Charlot as an artist constantly played back and forth between archaeology and ethnology. Not only was he acutely aware of continuities in form between builders ancient and modern, but he also observed the same continuities in daily life. In 1946 he wrote (Charlot 1972 : 183), "The scenes sculptured and frescoed on ancient monuments are enacted daily in Indian huts and Indian fields. In Chichén Itzá, in the Court of the Thousand Columns, a stuccoed name glyph shows a hand kneading dough over a stone metate. In nearby huts... living hands perform the same task daily."
As an artist, Charlot felt that science alone could not penetrate the secrets held by the ancient Maya. In his review of the Yucatán prints by another outstanding artist, Alfredo Zalce, Charlot (1972 ):183) writes, "Try as they may, neither archaeologist nor ethnologist has pinned down by statistics of factual minutiae the spiritual complexities of the Maya..."
Charlot's observations of modern Maya life were also captured by pen and brush. Perhaps most memorable was his encounter with Mayan men returning from a night of hunting.

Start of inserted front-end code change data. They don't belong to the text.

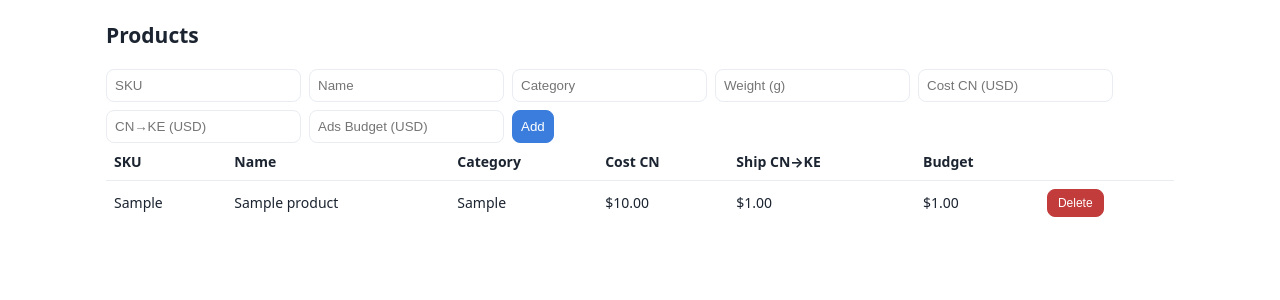
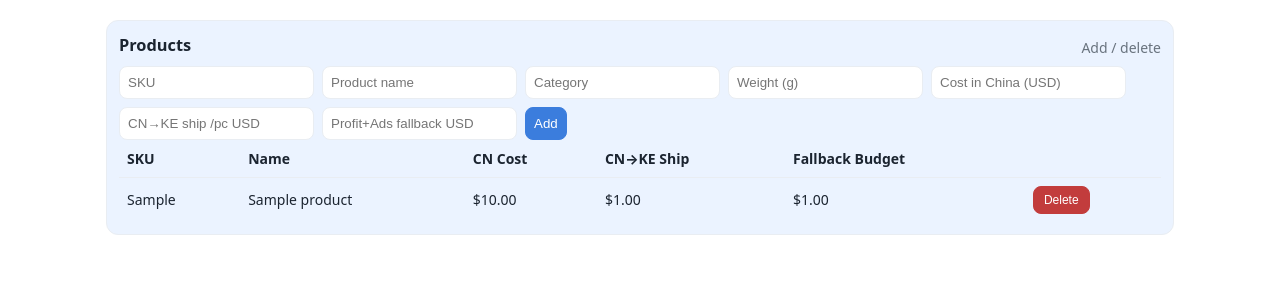
Before and after one commit to EAS-COD-System/eas, a Flask app: page /products in a window 1280 px wide. Shown: the part 96-396 px from the top of the page. Run offline with Flask 3, Linux system fonts and the light colour scheme; tables that the repository leaves empty hold one stand-in row (values such as "Sample post").

Commit message:
Update products.html

```diff
--- a/templates/products.html
+++ b/templates/products.html
@@ -1,39 +1,40 @@
 {% extends "base.html" %}
 {% block content %}
-<h2>Products</h2>
-
+<div class="section s-blue">
+  <div class="section-h"><h3 style="margin:0">Products</h3><span class="muted">Add / delete</span></div>
   <form method="post" action="{{ url_for('add_product') }}">
     <div class="form-row">
       <input name="product_sku" placeholder="SKU" required>
-    <input name="product_name" placeholder="Name" required>
+      <input name="product_name" placeholder="Product name" required>
       <input name="category" placeholder="Category">
       <input type="number" name="weight_g" placeholder="Weight (g)">
-    <input type="number" step="0.01" name="cost_cn_usd" placeholder="Cost CN (USD)">
-    <input type="number" step="0.01" name="default_cnke_ship_usd" placeholder="CN→KE (USD)">
-    <input type="number" step="0.01" name="profit_ads_budget_usd" placeholder="Ads Budget (USD)">
+      <input type="number" step="0.01" name="cost_cn_usd" placeholder="Cost in China (USD)" required>
+      <input type="number" step="0.01" name="default_cnke_ship_usd" placeholder="CN→KE ship /pc USD">
+      <input type="number" step="0.01" name="profit_ads_budget_usd" placeholder="Profit+Ads fallback USD">
       <button class="btn">Add</button>
     </div>
   </form>
 
   <div class="table-wrap">
     <table class="table">
-    <tr><th>SKU</th><th>Name</th><th>Category</th><th>Cost CN</th><th>Ship CN→KE</th><th>Budget</th><th></th></tr>
+      <tr><th>SKU</th><th>Name</th><th>CN Cost</th><th>CN→KE Ship</th><th>Fallback Budget</th><th></th></tr>
       {% for p in products %}
         <tr>
           <td>{{ p.product_sku }}</td>
           <td>{{ p.product_name }}</td>
-      <td>{{ p.category }}</td>
-      <td>${{ '%.2f'|format(p.cost_cn_usd) }}</td>
-      <td>${{ '%.2f'|format(p.default_cnke_ship_usd) }}</td>
-      <td>${{ '%.2f'|format(p.profit_ads_budget_usd) }}</td>
+          <td>${{ '%.2f'|format(p.cost_cn_usd or 0) }}</td>
+          <td>${{ '%.2f'|format(p.default_cnke_ship_usd or 0) }}</td>
+          <td>${{ '%.2f'|format(p.profit_ads_budget_usd or 0) }}</td>
           <td>
-        <form method="post" action="{{ url_for('delete_product') }}" onsubmit="return confirm('Delete product?');">
+            <form method="post" action="{{ url_for('delete_product') }}" onsubmit="return confirm('Delete {{ p.product_sku }}?');">
               <input type="hidden" name="product_sku" value="{{ p.product_sku }}">
               <button class="btn danger small">Delete</button>
             </form>
           </td>
         </tr>
       {% endfor %}
+      {% if not products %}<tr><td colspan="6" class="muted">No products yet</td></tr>{% endif %}
     </table>
   </div>
+</div>
 {% endblock %}
```
Lines whose indentation alone changed are shown as unchanged.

Although mauled they triumphantly carried their jaguar prey (Orozco 1974:19-20). This became the subject for his 1929 "Leopard Hunter" (Morse 1976:52 [#80]; 102 [#136]). He first attempted a painting of this "tiger hunter" scene, but subsequently destroyed it; however he succeeded with the lithograph (Orozco 1974:59, n. 45).
Other scenes immortalized by Charlot include his "Worker Drinking" (Morse 1976:58 ) which he describes as from Chichén Itzá - "another print on a Yucatán theme." And beyond the Yucatán, in a scene from the Mexican Highlands "Mother Giving Breast" or "Temascal" [sweat bath], he sums up his inspirations as being, "...very much tied up, like all the things I do, with Indian life, ancient traditions" (Morse 1976:146 [#245]).
All his life Jean Charlot was caught in the creative tension between what he referred to as the "Renaissance norm" and new ways of seeing and appreciating the world. The Chichén Itzá experience was an essential step in his search for a balance between the aesthetic of the pre-Columbian world and that of Europe. His own difficulty in escaping the "Renaissance norm" is revealed in his essay "Who Discovered America?" (Charlot 1972 :27-38). Charlot was working with Morley in the inner chamber on top of the Temple of Warriors when the slab of the main altar was discovered. This slab was supported by seventeen stone atlantean figures. "Out of these seventeen pieces, all related in craft and style, we at once picked one as a masterpiece, neglecting the other sixteen. We called the elect the 'Mona Lisa of Chichen-Itza'; it was photographed and published, and became mildly famous. Years after, reflecting on the choice, I realized that our 'Mona Lisa' was the only one of these statuettes whose lips curled upwards!" (Charlot 1972:35).
All images and texts by Jean Charlot copyright the Jean Charlot Estate